INTERVIEW: ILiveInDallas.com Speaks with Nat’l Geographic Films Director Justin Chadwick About Recent Piece
Let me start out by saying that I understand there are so many movies that are, "based on a true story," or "inspired by actual events," or just a recreation of a story told a hundred times and deemed entertaining enough to captivate an audience for 90 minutes. They all generally have a common thread, and that is, at some point, your heartstrings are tugged, and you walk away awe struck or momentarily inspired. The First Grader isn't that film.
National Geographic Films chose Justin Chadwick (The Other Boleyn Girl, 2008) to direct this film, and his first order of business was to comprise a mostly Kenyan cast and crew. Despite some pressure to shoot in South Africa where the film industry is considered to be more established, Chadwick insisted that it be shot in the country where the story took place.
Rania Batrice: This film was moving, inspiring, and had all the elements of a great, "call to action" film, but how accurate was it?

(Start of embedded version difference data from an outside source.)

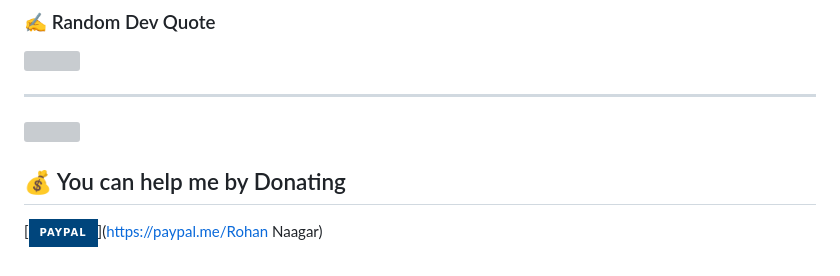
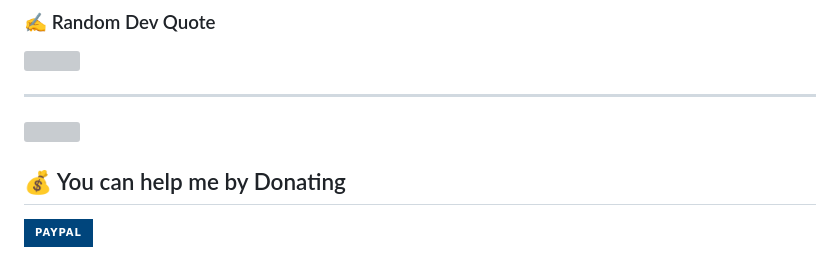
Before and after one commit to chrohangurjar/Chrohangurjar.github.io, a Markdown page: README.md, the part around the change. GitHub-like rendering; badges without logos; grey boxes are pictures that could not be loaded.

```diff
--- a/README.md
+++ b/README.md
@@ -23,7 +23,7 @@ Welcome to my GitHub profile! I'm a passionate **Cybersecurity Expert** and **AI
 [![](https://visitcount.itsvg.in/api?id=chrohangurjar1&icon=2&color=0)](https://visitcount.itsvg.in)
 
   ## 💰 You can help me by Donating
-  [![PayPal](https://img.shields.io/badge/PayPal-00457C?style=for-the-badge&logo=paypal&logoColor=white)](https://paypal.me/Rohan Naagar)
+  [![PayPal](https://img.shields.io/badge/PayPal-00457C?style=for-the-badge&logo=paypal&logoColor=white)](https://paypal.me/RohanNaagar)
 
 
 <!-- Proudly created with GPRM ( https://gprm.itsvg.in ) -->
```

Justin Chadwick: We were very aware that we were dealing with a very important subject matter in education, but we also knew that we were dealing with the virtually untold history of the British-Kenyan colonial past. One of our producers jokingly said that a lot of African films are like spinach...you know it's good for you, but you don't really want to eat it. So it was very important to us that this film was engaging but also very accurate.
RB: Tell me about your educational background...were you one of those students that was excited to be in class, or were you wishing you were anywhere else but the classroom?

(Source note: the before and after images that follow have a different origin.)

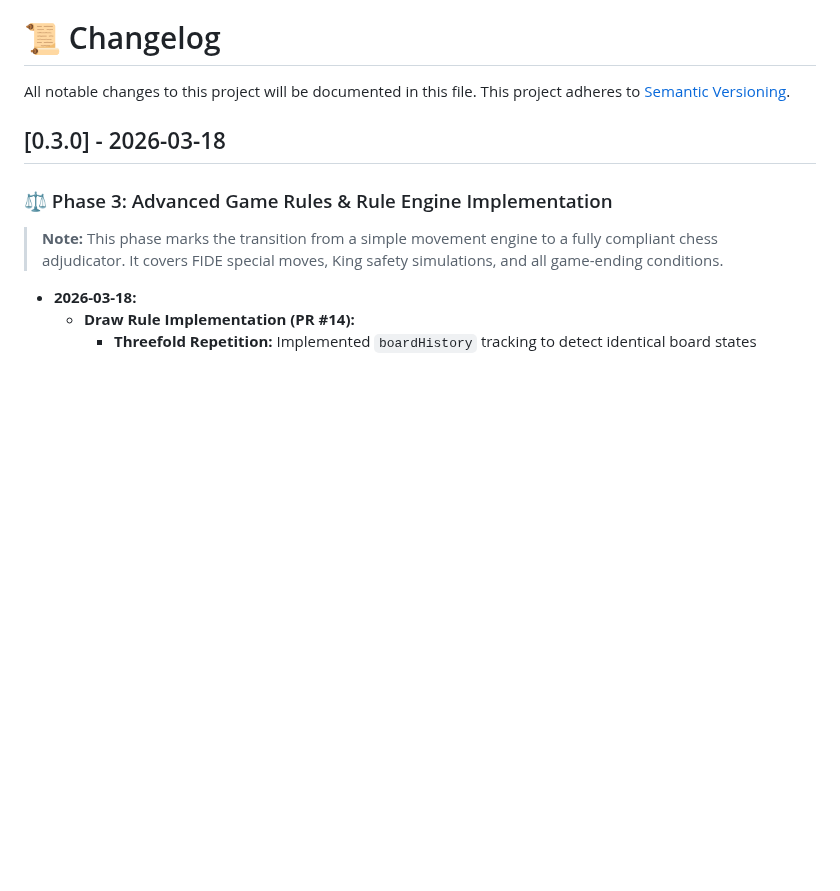
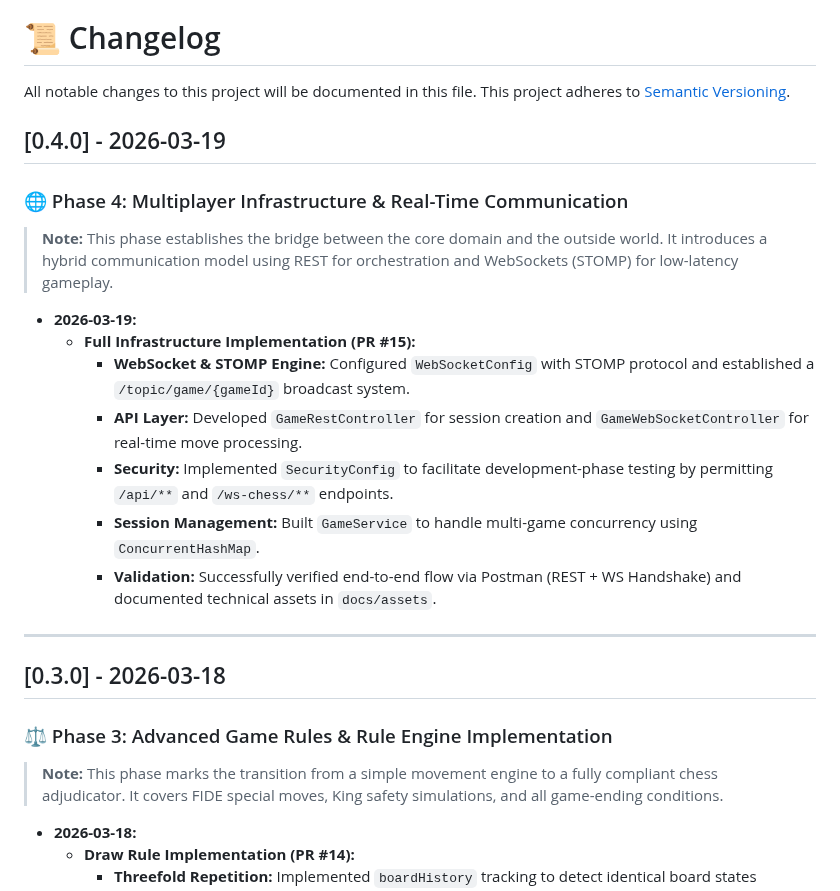
Before and after one commit to BatuhanBaysal/chess-platform, a Markdown page: docs/CHANGELOG.md, the part around one of its changes. GitHub-like rendering; blank space fills up the shorter version.

Commit message:
feat: implement game rest and websocket infrastructure with security config

```diff
--- a/docs/CHANGELOG.md
+++ b/docs/CHANGELOG.md
@@ -1,6 +1,21 @@
 # 📜 Changelog
 
 All notable changes to this project will be documented in this file. This project adheres to [Semantic Versioning](https://semver.org/spec/v2.0.0.html).
+
+## [0.4.0] - 2026-03-19
+
+### 🌐 Phase 4: Multiplayer Infrastructure & Real-Time Communication
+> **Note:** This phase establishes the bridge between the core domain and the outside world. It introduces a hybrid communication model using REST for orchestration and WebSockets (STOMP) for low-latency gameplay.
+
+- **2026-03-19:**
+    - **Full Infrastructure Implementation (PR #15):**
+        - **WebSocket & STOMP Engine:** Configured `WebSocketConfig` with STOMP protocol and established a `/topic/game/{gameId}` broadcast system.
+        - **API Layer:** Developed `GameRestController` for session creation and `GameWebSocketController` for real-time move processing.
+        - **Security:** Implemented `SecurityConfig` to facilitate development-phase testing by permitting `/api/**` and `/ws-chess/**` endpoints.
+        - **Session Management:** Built `GameService` to handle multi-game concurrency using `ConcurrentHashMap`.
+        - **Validation:** Successfully verified end-to-end flow via Postman (REST + WS Handshake) and documented technical assets in `docs/assets`.
+
+---
 
 ## [0.3.0] - 2026-03-18
 
```
Also changed, not shown: other parts of docs/CHANGELOG.md (+0 -1 lines), README.md (+1 -1 lines), docs/assets/02_api-create-game.png (added), docs/assets/03_ws-handshake.png (added), docs/assets/social-preview.png (deleted), 10 other files.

JC: I wasn't particularly brilliant at school and actually didn't want to have anything to do with the industry I've ended up in, but I had a teacher who picked up on my creativity. She encouraged me to join the theater, and all of a sudden I found my passion. And as much as this film is about an amazing man and his determination to learn, it's also about that one teacher that changes our lives. One single teacher can change your entire future. I believe teachers are the key members of our society, and they are undervalued and under appreciated."
RB: Maruge and Jane's characters both are very defined. How much time did you spend with them while developing the script?
JC: I spent a lot of time with Maruge before he passed away. During that time, he shared so many stories with me about his life. Those are the back stories that I wrote into the script. The same was true of Jane. The battles that she had with the community in the film were the actual battles she had when this happened in 2003.
My take...as a former educator and someone who is frustrated with the lack of importance placed on education, this film speaks directly to that message, and to me, the undeniable fact that many parents, students, and legislators in the U.S. take primary and secondary education for granted. We all seem to forget that those little 6 year old students are the ones who will grow up to develop the latest sustainable energy technology or find the cure for cancer or create the next artistic masterpiece that will inspire entire movements.
The First Grader is in fact, an inspiring story about an 84 year old man who was determined to learn to read. That story itself is enough to write your Congressman and encourage parents to teach their children to take full advantage of their free education. But the rest of the story, the back story about Jane's passion for teaching, about the passion for learning each child had, the story of survival and perseverance beyond reason--that is the what makes this film more than a "tug at your heartstrings...feel good for a moment" kind of film.
The First Grader's limited release schedule began on Friday, May 13th in New York and LA. The First Grader opens for an entire run at the Magnolia Theatre in Dallas on May 20th and expands to the Angelika Film Center in Plano for a full run beginning May 27th...stay tuned for more details on this must-see feature.